▶ **WHAT YOU HAVE TO DO**:
Lines holding the string "Item": copy each one from the listing below.

▶ **DATA SUPPLIED**:
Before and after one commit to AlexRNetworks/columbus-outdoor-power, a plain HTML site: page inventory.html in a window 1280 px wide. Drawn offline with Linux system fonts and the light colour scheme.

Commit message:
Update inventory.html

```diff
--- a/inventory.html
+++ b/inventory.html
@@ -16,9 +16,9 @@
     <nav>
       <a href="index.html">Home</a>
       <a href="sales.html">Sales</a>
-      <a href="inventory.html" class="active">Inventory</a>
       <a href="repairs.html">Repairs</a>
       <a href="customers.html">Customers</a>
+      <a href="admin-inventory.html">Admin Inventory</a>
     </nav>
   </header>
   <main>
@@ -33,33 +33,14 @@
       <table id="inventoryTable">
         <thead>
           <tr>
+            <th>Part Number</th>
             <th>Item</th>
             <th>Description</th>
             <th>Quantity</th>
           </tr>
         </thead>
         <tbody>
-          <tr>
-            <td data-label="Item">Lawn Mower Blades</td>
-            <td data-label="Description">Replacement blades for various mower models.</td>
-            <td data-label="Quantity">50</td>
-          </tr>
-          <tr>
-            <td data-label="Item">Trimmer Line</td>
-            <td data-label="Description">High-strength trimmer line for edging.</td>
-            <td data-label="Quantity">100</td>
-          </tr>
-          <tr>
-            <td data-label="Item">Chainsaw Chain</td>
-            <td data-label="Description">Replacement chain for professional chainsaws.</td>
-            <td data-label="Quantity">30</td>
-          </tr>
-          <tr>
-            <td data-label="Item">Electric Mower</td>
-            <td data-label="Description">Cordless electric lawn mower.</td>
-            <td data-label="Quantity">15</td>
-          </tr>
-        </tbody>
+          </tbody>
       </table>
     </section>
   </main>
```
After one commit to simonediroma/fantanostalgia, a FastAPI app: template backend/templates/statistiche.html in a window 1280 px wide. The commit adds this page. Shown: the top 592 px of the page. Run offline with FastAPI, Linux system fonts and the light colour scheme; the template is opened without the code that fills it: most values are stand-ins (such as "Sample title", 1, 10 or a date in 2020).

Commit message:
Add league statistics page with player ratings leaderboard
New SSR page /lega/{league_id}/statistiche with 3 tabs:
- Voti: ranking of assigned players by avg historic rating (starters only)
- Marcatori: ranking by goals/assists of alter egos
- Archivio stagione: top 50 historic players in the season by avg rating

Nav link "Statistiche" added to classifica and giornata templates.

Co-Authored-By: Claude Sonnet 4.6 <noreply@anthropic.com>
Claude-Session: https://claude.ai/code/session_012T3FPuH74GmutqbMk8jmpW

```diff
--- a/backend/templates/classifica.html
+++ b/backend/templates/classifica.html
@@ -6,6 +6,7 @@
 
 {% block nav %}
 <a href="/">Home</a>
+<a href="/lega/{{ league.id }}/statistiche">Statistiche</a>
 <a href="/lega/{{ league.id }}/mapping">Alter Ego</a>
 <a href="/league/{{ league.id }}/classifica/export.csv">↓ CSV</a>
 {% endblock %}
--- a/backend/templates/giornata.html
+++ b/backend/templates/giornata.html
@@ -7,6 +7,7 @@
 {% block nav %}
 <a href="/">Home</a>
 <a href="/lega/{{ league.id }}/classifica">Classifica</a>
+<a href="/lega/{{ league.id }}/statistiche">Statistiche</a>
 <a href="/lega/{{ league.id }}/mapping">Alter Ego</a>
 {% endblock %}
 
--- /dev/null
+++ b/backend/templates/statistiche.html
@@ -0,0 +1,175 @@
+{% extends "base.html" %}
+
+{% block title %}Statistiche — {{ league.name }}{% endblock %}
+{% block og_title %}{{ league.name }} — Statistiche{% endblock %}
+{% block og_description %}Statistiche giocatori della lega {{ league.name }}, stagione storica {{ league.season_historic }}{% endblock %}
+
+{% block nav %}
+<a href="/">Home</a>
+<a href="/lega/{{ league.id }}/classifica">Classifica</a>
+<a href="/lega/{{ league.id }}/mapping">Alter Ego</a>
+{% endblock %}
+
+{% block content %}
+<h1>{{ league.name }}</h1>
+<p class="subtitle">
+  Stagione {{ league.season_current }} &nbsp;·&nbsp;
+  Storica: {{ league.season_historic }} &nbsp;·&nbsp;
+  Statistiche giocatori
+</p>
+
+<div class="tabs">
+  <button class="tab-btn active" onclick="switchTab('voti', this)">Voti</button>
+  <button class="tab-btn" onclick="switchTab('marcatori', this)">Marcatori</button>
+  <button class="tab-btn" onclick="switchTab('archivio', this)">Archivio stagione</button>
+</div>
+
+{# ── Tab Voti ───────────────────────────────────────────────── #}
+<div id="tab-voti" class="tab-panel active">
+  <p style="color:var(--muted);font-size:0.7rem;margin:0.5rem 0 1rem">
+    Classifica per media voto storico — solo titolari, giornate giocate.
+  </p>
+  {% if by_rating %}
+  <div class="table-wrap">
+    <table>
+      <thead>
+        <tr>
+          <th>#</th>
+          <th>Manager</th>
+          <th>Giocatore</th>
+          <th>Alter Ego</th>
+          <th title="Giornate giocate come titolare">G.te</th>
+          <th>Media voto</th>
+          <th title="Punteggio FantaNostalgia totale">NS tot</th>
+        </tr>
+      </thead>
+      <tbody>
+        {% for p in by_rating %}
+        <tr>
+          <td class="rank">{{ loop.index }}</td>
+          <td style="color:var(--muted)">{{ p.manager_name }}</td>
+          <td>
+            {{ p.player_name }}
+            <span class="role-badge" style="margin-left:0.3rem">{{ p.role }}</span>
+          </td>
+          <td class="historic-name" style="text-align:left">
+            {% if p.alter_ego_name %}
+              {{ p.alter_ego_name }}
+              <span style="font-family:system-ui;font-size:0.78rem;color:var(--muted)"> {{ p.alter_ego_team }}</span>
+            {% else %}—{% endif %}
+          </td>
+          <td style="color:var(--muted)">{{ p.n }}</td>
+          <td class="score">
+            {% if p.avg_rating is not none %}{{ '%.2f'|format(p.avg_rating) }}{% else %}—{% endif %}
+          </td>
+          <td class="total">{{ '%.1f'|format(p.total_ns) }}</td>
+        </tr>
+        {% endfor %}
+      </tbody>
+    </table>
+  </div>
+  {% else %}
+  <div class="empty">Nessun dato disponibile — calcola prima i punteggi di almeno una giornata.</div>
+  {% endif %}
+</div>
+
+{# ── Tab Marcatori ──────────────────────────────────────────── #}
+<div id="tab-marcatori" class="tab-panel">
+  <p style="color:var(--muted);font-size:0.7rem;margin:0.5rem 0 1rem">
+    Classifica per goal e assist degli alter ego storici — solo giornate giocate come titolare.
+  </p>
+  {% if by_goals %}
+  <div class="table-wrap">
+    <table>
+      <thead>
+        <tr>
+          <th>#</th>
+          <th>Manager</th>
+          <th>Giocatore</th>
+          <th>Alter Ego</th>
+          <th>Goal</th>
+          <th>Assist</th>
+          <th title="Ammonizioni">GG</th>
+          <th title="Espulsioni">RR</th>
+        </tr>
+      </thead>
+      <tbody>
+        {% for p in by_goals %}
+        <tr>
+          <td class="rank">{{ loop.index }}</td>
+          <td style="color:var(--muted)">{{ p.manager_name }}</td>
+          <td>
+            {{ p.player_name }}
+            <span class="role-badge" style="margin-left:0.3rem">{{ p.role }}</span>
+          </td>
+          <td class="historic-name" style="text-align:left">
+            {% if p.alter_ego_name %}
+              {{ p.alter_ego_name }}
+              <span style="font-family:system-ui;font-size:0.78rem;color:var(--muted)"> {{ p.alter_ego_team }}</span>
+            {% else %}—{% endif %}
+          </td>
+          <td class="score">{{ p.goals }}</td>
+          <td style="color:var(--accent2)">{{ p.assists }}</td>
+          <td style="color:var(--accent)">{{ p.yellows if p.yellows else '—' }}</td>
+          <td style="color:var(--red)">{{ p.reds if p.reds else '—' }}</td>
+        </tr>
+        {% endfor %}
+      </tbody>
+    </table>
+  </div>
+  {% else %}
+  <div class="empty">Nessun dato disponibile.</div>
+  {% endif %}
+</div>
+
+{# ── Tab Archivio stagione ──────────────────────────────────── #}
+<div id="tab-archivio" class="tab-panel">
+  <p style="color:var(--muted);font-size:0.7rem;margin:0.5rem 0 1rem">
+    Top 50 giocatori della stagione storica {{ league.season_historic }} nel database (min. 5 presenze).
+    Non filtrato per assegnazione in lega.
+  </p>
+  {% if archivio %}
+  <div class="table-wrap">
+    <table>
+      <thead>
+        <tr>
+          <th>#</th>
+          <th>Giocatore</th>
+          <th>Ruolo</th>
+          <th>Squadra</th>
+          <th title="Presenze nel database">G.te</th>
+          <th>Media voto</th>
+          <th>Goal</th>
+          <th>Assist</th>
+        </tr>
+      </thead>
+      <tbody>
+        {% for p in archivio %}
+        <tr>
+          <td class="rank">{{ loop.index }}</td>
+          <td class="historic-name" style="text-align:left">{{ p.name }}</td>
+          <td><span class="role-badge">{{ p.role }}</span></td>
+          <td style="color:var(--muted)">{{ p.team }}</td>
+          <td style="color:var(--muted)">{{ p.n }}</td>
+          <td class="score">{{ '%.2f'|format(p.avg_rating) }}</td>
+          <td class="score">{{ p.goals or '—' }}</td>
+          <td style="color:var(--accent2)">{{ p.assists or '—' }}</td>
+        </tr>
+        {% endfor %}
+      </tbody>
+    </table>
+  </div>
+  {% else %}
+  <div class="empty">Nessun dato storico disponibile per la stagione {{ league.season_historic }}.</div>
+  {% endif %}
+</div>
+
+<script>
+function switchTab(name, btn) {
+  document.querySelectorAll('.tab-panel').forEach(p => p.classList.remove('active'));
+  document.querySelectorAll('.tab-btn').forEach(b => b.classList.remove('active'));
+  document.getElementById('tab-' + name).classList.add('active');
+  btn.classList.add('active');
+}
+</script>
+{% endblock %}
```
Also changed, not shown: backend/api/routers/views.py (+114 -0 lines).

▶ **RESPONSE TO THE TASK**:
             <th>Item</th>
-            <td data-label="Item">Lawn Mower Blades</td>
-            <td data-label="Item">Trimmer Line</td>
-            <td data-label="Item">Chainsaw Chain</td>
-            <td data-label="Item">Electric Mower</td>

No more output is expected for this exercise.